I went through the standardized Census training, and none of us were ever told we had the right, or should/could enter some ones residence WITHOUT their permission, (period. end of discussion)! As a matter of fact they don’t even want us to open a storm door, that has a locked door behind it, so we can stick our notice of visit in the door jam so it doesn’t blow away. We are also told NOT to even LOOK in windows to see if the house is occupied or not.

As far as fines go, yes there is a statute that says you can be fined if you do not supply census information but as far as I know, and researched on my own, it is NOT enforced. As a Census worker, I have no way of giving out fines because I am NOT a law enforcement worker. We only rely on peoples sense of “civic duty” for compliance, and we all know how far that goes with some people.
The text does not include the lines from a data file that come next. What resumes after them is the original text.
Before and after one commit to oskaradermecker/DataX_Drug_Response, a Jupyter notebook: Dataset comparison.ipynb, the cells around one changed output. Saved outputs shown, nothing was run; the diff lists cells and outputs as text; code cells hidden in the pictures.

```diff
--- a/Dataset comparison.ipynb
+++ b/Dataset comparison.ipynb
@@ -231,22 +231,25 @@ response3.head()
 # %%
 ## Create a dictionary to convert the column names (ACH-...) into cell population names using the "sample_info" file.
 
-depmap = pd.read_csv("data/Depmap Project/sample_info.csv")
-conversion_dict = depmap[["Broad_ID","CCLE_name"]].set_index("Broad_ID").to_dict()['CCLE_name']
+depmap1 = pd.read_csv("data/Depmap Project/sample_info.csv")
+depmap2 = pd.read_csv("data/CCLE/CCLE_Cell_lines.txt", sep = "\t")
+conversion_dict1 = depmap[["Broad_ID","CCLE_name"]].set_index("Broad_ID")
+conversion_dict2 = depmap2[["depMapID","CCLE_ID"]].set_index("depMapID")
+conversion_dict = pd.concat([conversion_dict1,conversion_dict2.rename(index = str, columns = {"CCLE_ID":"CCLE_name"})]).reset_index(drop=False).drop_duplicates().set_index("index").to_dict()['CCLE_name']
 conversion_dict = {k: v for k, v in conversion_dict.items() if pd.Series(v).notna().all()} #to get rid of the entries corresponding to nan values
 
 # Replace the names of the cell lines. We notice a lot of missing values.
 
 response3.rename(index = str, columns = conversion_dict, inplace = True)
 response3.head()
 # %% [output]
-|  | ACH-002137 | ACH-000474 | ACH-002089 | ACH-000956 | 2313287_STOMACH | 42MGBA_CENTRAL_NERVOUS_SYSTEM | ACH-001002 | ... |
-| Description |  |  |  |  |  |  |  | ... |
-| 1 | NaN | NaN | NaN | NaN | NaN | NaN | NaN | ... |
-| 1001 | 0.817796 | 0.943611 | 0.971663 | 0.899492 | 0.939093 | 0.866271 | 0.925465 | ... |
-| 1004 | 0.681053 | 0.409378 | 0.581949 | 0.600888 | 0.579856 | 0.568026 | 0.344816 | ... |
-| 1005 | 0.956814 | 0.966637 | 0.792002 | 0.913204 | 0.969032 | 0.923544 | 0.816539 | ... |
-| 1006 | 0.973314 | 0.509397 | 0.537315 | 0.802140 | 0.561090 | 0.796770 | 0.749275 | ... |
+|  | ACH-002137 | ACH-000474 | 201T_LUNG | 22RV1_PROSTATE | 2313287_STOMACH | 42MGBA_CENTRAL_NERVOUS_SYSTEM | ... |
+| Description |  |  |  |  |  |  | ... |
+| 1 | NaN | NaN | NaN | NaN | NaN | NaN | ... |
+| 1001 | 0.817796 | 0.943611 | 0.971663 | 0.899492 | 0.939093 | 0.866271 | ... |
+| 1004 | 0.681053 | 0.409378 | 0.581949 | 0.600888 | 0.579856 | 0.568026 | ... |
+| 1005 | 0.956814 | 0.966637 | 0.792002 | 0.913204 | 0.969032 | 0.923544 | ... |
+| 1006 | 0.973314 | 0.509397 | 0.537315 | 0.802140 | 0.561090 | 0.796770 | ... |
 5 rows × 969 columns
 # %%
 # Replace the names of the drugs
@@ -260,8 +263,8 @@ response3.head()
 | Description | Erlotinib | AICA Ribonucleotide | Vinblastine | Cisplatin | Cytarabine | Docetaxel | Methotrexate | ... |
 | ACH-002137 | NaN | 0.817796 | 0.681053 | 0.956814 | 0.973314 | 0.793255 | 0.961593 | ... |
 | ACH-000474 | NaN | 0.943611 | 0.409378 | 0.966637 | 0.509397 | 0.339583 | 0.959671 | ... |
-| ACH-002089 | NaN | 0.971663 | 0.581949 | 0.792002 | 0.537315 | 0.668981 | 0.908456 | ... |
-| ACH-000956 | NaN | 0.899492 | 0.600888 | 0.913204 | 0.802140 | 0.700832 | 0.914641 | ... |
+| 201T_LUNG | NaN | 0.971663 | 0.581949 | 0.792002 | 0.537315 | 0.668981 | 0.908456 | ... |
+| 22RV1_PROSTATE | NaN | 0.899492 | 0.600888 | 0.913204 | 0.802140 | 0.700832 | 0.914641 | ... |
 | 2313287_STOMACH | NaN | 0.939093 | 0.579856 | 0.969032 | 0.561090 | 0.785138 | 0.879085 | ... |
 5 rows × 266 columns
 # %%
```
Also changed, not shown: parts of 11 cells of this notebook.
We were never told we could/should “demand phone numbers” from landlords. The easiest way to get some ones phone number is to go out to the PRIVATELY run website whitepages.com and do a reverse address lookup and get the phone number that way.

Also one word of caution if you are called by a census worker asking if a house is empty. They should only be asking what the status of the residence was on April 1, 2010. If they call and ask if a house is empty now, or how many people live there NOW then there is a VERY good chance that this is not a real census worker.

One person here complained about being asked the ages of children. One reason this info is useful is for deciding on the size or number of schools needed. Should a locality experience a sudden increase in school age children they could find themselves short on classrooms for the kiddies. Of course because the census is only done every 10 years, and it only takes 4 or 5 years for a kid to become school age, a population spike could still be missed, but it is better than nothing.

In my personal experience 98% of the people I have visited were very polite and reasonable, which makes the very few that “know their constitutional rights” and refuse to cooperate look even more silly.

So those are the facts, but I have been on this planet long enough to know that there is a certain percentage of the population will NEVER let FACTS get in the way of their BELIEFS. So carry on, I know nothing I wrote here will bring true believers around, but I figured I should at least try.

Also on a personal note, IMHO, after reading this article, Bob Barr has lost ALL credibility with me. I wonder what his real purpose was to publish such an article with statements, which to me as an informed reader, appear to be quite misleading?


May 27th, 2010
10:22 am

and the instrusive question is… are you living here and what race are you. Gee, I feel s violated.